For six years, I worked as an editor/analyst in an industry research company — I read about almost every global industry’s production and demand backcasts and forecasts and can still recite annual growth rates for more products than I’m really comfortable admitting. (I don’t think I’ll ever forget just how quickly demand for beer in China is growing, among other not-necessarily-helpful tidbits.) One of the biggest pieces of news in research is fuel cells, which comprise one of the fastest growing sectors in the global energy field. These impressive pieces of technology could, with further development, become the Next Big Thing in energy generation, maybe even revolutionizing how some everyday technologies are created. Fuel cells convert chemical energy into electricity, and can be used to power everything from vehicles to large structures to submarines.
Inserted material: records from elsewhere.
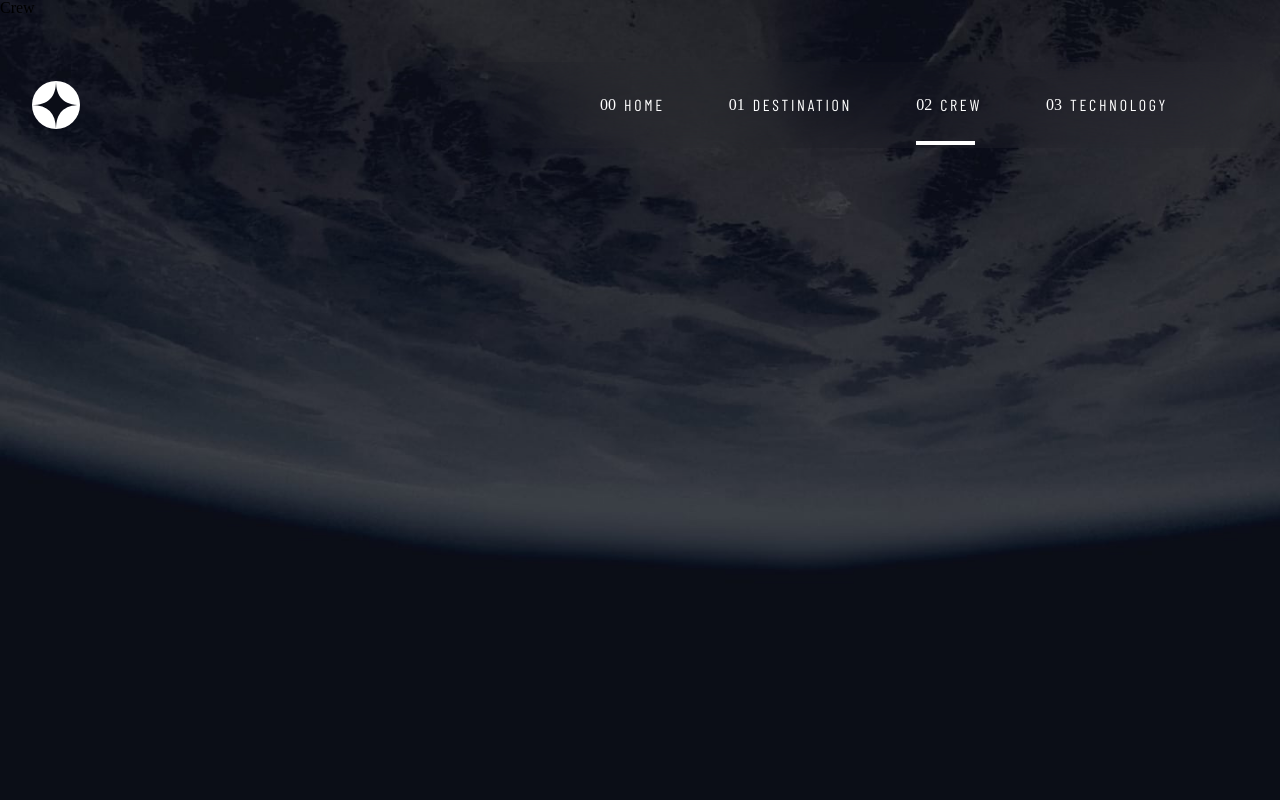
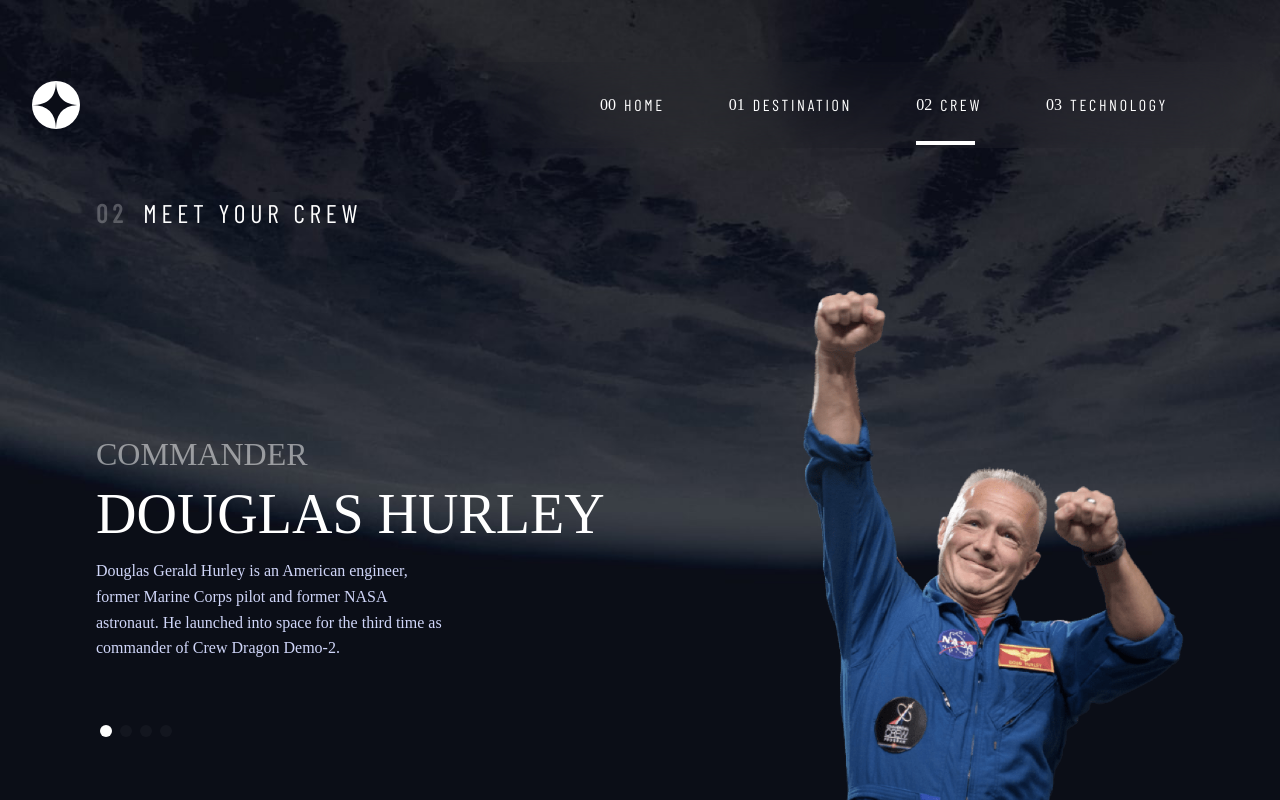
Before and after one commit to Ulysseassoo/Space-Tourism-Website, a React (Vite) app: page /crew in a window 1280 px wide. Built offline with nearby package versions, Linux system fonts and the light colour scheme; a web font is replaced by a local one.

Commit message:
Crew Desktop page done

```diff
--- a/package.json
+++ b/package.json
@@ -11,7 +11,8 @@
     "react": "^17.0.0",
     "react-dom": "^17.0.0",
     "react-router-dom": "^6.0.2",
-    "styled-components": "^5.3.3"
+    "styled-components": "^5.3.3",
+    "swiper": "^7.3.0"
   },
   "devDependencies": {
     "@vitejs/plugin-react": "^1.0.0",
--- /dev/null
+++ b/src/Components/SliderContent.jsx
@@ -0,0 +1,58 @@
+import React from "react"
+import { Container, DefaultText, H2, H3, H4 } from "../Theme/global"
+import styled from "styled-components"
+
+const SliderContent = ({ name, role, bio, images }) => {
+	return (
+		<Section>
+			<Box>
+				<Text>
+					<Gray>{role}</Gray>
+					<Name>{name}</Name>
+					<BodyText>{bio}</BodyText>
+				</Text>
+			</Box>
+			<Image src={images.png} alt="image" />
+		</Section>
+	)
+}
+
+const Section = styled.div`
+	display: flex;
+	height: 65vh;
+	width: 100%;
+`
+
+const Gray = styled(H4)`
+	text-transform: uppercase;
+	opacity: 50%;
+	color: var(--third-color);
+	margin-bottom: 1rem;
+`
+const Name = styled(H3)`
+	text-transform: uppercase;
+	color: var(--third-color);
+	margin-bottom: 1rem;
+`
+const Image = styled.img`
+	object-fit: contain;
+	flex: 1;
+`
+const Text = styled.div`
+	@media screen and (max-width: 900px) {
+		display: flex;
+		flex-direction: column;
+		align-items: center;
+		text-align: center;
+	}
+`
+const BodyText = styled(DefaultText)`
+	line-height: 1.6rem;
+	max-width: 50%;
+`
+const Box = styled.div`
+	flex: 2;
+	display: flex;
+	align-items: center;
+`
+export default SliderContent
--- a/src/Screens/Crew.jsx
+++ b/src/Screens/Crew.jsx
@@ -1,20 +1,118 @@
 import React from "react"
-import { Container } from "../Theme/global"
+import { Container, DefaultText } from "../Theme/global"
 import Background from "../assets/crew/background-crew-desktop.jpg"
 import BackgroundMobile from "../assets/crew/background-crew-mobile.jpg"
+import styled from "styled-components"
+import { Data } from "../data"
+import { Swiper, SwiperSlide } from "swiper/react"
+import SwiperCore, { Pagination, EffectCreative } from "swiper"
+import SliderContent from "../Components/SliderContent"
+
+// Import styles for swiper
+import "swiper/css"
+import "swiper/css/pagination"
+import "swiper/css/effect-creative"
+
+// install Swiper modules
+SwiperCore.use([Pagination, EffectCreative])
 
 const Crew = () => {
 	return (
-		<Container
+		<CrewContainer
 			image={Background}
 			mobileImage={BackgroundMobile}
 			initial={{ opacity: 0 }}
 			animate={{ opacity: 1 }}
 			exit={{ opacity: 0 }}
 			transition={{ duration: 0.5 }}>
-			Crew
-		</Container>
+			<Flex>
+				<Title>
+					<Index>02</Index>Meet your crew
+				</Title>
+				<SliderContainer>
+					<SwiperContainer
+						pagination={true}
+						spaceBetween={100}
+						pagination={{ clickable: true }}
+						effect={"creative"}
+						grabCursor={true}
+						creativeEffect={{
+							prev: {
+								shadow: true,
+								translate: [0, 0, -400],
+								opacity: 0
+							},
+							next: {
+								translate: ["100%", 0, 0]
+							}
+						}}>
+						{Data.crew.map((value, index) => {
+							return (
+								<SwiperSlide key={index}>
+									<SliderContent {...value} />
+								</SwiperSlide>
+							)
+						})}
+					</SwiperContainer>
+				</SliderContainer>
+			</Flex>
+		</CrewContainer>
 	)
 }
 
+const CrewContainer = styled(Container)`
+	height: 100vh;
+	display: flex;
+	flex-direction: column-reverse;
+	overflow: hidden;
+`
+const SwiperContainer = styled(Swiper)`
+	height: 100%;
+	margin: 0;
+	width: 100%;
+`
+
+const Flex = styled.div`
+	height: 75%;
+	width: 100%;
+	padding: 0 6rem;
+	display: flex;
+	flex-direction: column;
+	@media screen and (max-width: 900px) {
+		height: 85%;
+	}
+	@media screen and (max-width: 600px) {
+		padding: 0;
+	}
+`
+
+const Title = styled.h2`
+	font-family: "Barlow Condensed", sans-serif;
+	font-size: 1.6rem;
+	margin-bottom: 4rem;
+	display: inline-flex;
+	letter-spacing: 0.3rem;
+	text-transform: uppercase;
+	color: var(--third-color);
+	@media screen and (max-width: 900px) {
+		font-size: 1.1rem;
+		margin: 0;
+	}
+	@media screen and (max-width: 600px) {
+		justify-content: center;
+	}
+`
+const Index = styled.p`
+	font-weight: bold;
+	padding-right: 1rem;
+	opacity: 0.25;
+`
+const SliderContainer = styled.div`
+	display: flex;
+	align-items: center;
+	height: 100%;
+	@media screen and (max-width: 900px) {
+		flex-direction: column;
+	}
+`
 export default Crew
--- a/src/Theme/global.js
+++ b/src/Theme/global.js
@@ -6,6 +6,8 @@ export const GlobalStyles = createGlobalStyle`
 	--first-color: #0B0D17;
 	--second-color: #D0D6F9;
 	--third-color: #FFFFFF;
+	--swiper-pagination-bullet-height: 12px;
+	--swiper-pagination-bullet-size: 12px;
 }
 
 body {
@@ -60,6 +62,17 @@ table {
 }
 a {
 	text-decoration: none;
+}
+.swiper-pagination.swiper-pagination-bullets.swiper-pagination-horizontal {
+	bottom: 70px;
+	width: initial;
+}
+.swiper-pagination-bullet {
+	background: rgba(255,255,255,0.17);
+
+}
+.swiper-pagination-bullet-active {
+	background: var(--third-color);
 }
 `
 
```
Also changed, not shown: 1 other file (tests, documents, lock files or other folders).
The technology still needs further R&D before fuel cells become ubiquitous, but it’s on its way. While the first fuel cell was designed in 1838, the technology has not yet reached sufficient efficiency to supplant other energy generating devices, like batteries. And as so often happens, two fast-developing areas of the high-tech world are beginning to converge. 3D printing is now being explored for use in fuel cell manufacture.
The Shah Group Tissue Engineering and Additive Manufacturing (TEAM) lab, led by Dr. Ramille Shah, is working on new fuel cell designs that utilize 3D printing with ceramic materials. The designs the researchers are working on could lead to more efficient solid oxide fuel cells. The researchers, who include undergraduate and graduate students and PhD candidates at Northwestern University, have a particular focus in 3D printing materials.
“The Shah TEAM lab is a leader in the new and developing field of ‘3D-Printable Materials Development and Characterization’. We develop novel processes for engineering new 3D-inks that greatly expands the variety and functionality of materials that are compatible with the additive manufacturing technique of direct ink writing. An additional focus of the group is defining ‘printability’, or the characteristics that enable a material ink to be successfully 3D-printed into a bulk structure. We also perform characterization, functional testing, and optimization of resulting 3D-printed structures for both biological and non-biological applications (i.e. for tissue engineering and energy applications),” states the Shah TEAM lab’s website.
The Shah TEAM announced some progress this week in Boston, at the Materials Research Society’s Fall Meeting & Exhibit. Adam Jakus, a PhD student who is one of the researchers with Shah TEAM, explained some of the reasoning behind the reserach. “We can get really densely packed particles in the printed structure,” he noted.
Using 3D printing techniques to create ceramic fuel cells offers some strong advantages to the process. Better designs can lead to more efficient function for fuel cells intended to convert a gas into electricity. The fuel cells are created using materials made of ceramic particles, a binder, and several solvents with different rates of evaporation. The balance of the mixture is altered for each of the main components of the fuel cell: the cathode, anode, electrolyte, and interconnects. For example, the researchers utilized yttrium-stabilized zirconia (YSZ) particles to print the electrolyte, and YSZ with nickel oxide for the anode. Iron oxide can be added to some layers in order to stabilize the printing process, as well.
While the materials are printed at room temperature, to finalize the piece it is fired to produce the desired density and smoothness (like one would do for a ceramic vase or other sculpted piece), requiring temperatures up to 1250° C.
Jakus indicated that 3D printing in fuel cell manufacture is a much simpler and more advanced process than traditional techniques. Additionally, and importantly, 3D printing can create shapes not possible via traditional subtractive manufacturing methods. Flat sheets can be folded, rolled, or otherwise formed into more unique specialized shapes prior to the ceramic material being fired.
The use of 3D printing once again pulls through for a high-tech application, allowing for intricate designs to be created that can enhance performance and future development opportunities. With further development of the 3D inks used for printing these devices, the researchers hope to continue to improve performance capabilities.
What do you think about using 3D printing to create ceramic fuel cells? Does the Shah TEAM’s work seem to be on the right track? Let us know your thoughts in the 3D Printed Ceramic Fuel Cells forum thread at 3DPB.com.